Entries taken from a collection:
********

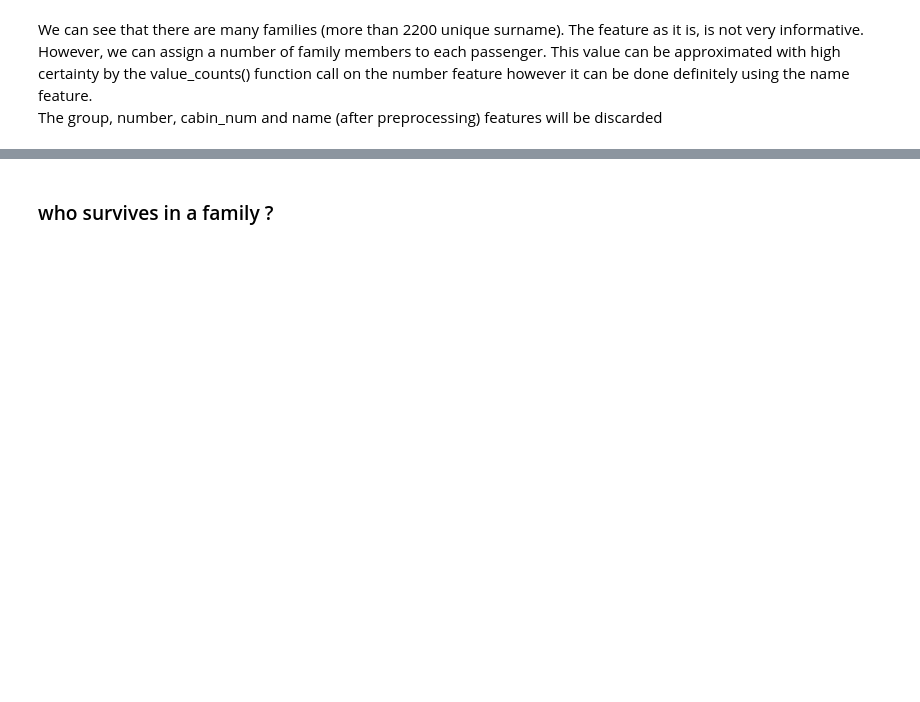
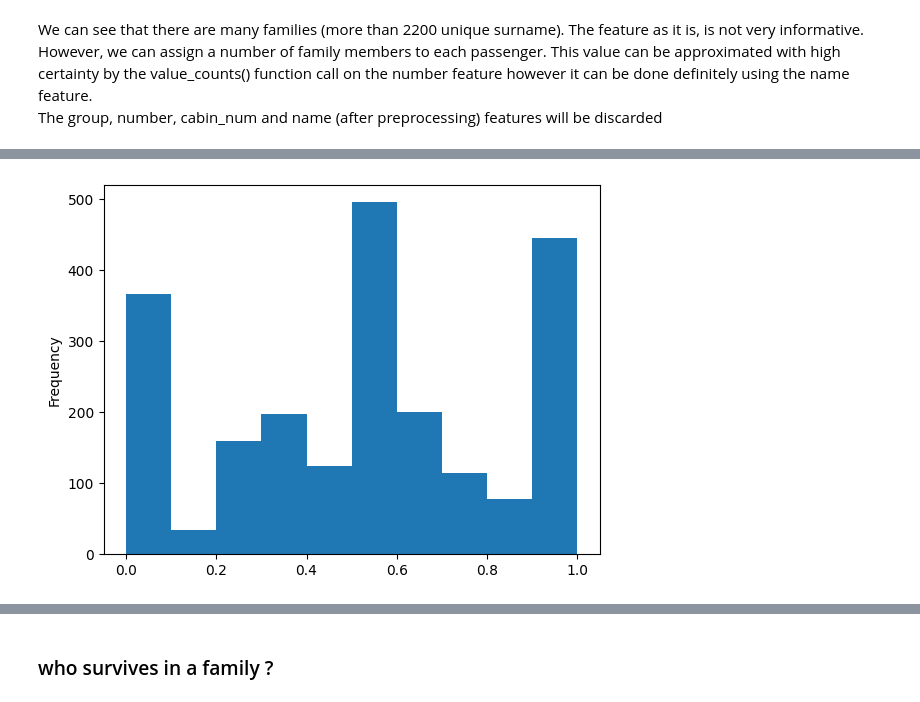
Before and after one commit to ayhem18/My_Kaggle_Repo, a Jupyter notebook: Competitions/SpaceshipTitanic/SST_1.ipynb, the cells around one changed output, grey strips where cells are left out. Cells and saved outputs as stored; diff of their text form; code cells hidden in the pictures; blank space fills up the shorter version.

```diff
--- a/Competitions/SpaceshipTitanic/SST_1.ipynb
+++ b/Competitions/SpaceshipTitanic/SST_1.ipynb
@@ -8,6 +8,7 @@ import numpy as np
 import seaborn as sns
 import matplotlib.pyplot as plt
 import os
+sns.set_theme(style="darkgrid")
 # %%
 # variable to determine whether the notebook is running on Collab or not
 try:
@@ -672,9 +869,9 @@ df, df_test = apply_functions(df, df_test, set_fam_size)
 # %%
-# shit
-# let's see how the numerical features varies different families
-# survival rate
-fam_survival = pd.pivot_table(df, index='name', values=['y'], aggfunc=['mean', 'count'])
+# the transportation rate differs from one family to another, with 0, 0.5 and 1 being the most common values.
+fam_transportation = pd.pivot_table(df, index='name', values=['y'], aggfunc=['mean', 'count'])
 # print(fam_survival.sort_values(by=('mean', 'y'), ascending=False))
 # let's visualize the the distribution of the survival rate among families
-fam_survival.reset_index()[('mean', 'y')].plot(kind='hist')
+fam_transportation.reset_index()[('mean', 'y')].plot(kind='hist')
 plt.show()
+# %% [output]
+[figure, added]
```
Also changed, not shown: parts of 55 cells of this notebook.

********

#### [AIM OF THE EXERCISE]
Could you output every record above exactly as written, leaving out the pictures?

#### [WRITTEN ANSWER]
Before and after one commit to ayhem18/My_Kaggle_Repo, a Jupyter notebook: Competitions/SpaceshipTitanic/SST_1.ipynb, the cells around one changed output, grey strips where cells are left out. Cells and saved outputs as stored; diff of their text form; code cells hidden in the pictures; blank space fills up the shorter version.

```diff
--- a/Competitions/SpaceshipTitanic/SST_1.ipynb
+++ b/Competitions/SpaceshipTitanic/SST_1.ipynb
@@ -8,6 +8,7 @@ import numpy as np
 import seaborn as sns
 import matplotlib.pyplot as plt
 import os
+sns.set_theme(style="darkgrid")
 # %%
 # variable to determine whether the notebook is running on Collab or not
 try:
@@ -672,9 +869,9 @@ df, df_test = apply_functions(df, df_test, set_fam_size)
 # %%
-# shit
-# let's see how the numerical features varies different families
-# survival rate
-fam_survival = pd.pivot_table(df, index='name', values=['y'], aggfunc=['mean', 'count'])
+# the transportation rate differs from one family to another, with 0, 0.5 and 1 being the most common values.
+fam_transportation = pd.pivot_table(df, index='name', values=['y'], aggfunc=['mean', 'count'])
 # print(fam_survival.sort_values(by=('mean', 'y'), ascending=False))
 # let's visualize the the distribution of the survival rate among families
-fam_survival.reset_index()[('mean', 'y')].plot(kind='hist')
+fam_transportation.reset_index()[('mean', 'y')].plot(kind='hist')
 plt.show()
+# %% [output]
+[figure, added]
```
Also changed, not shown: parts of 55 cells of this notebook.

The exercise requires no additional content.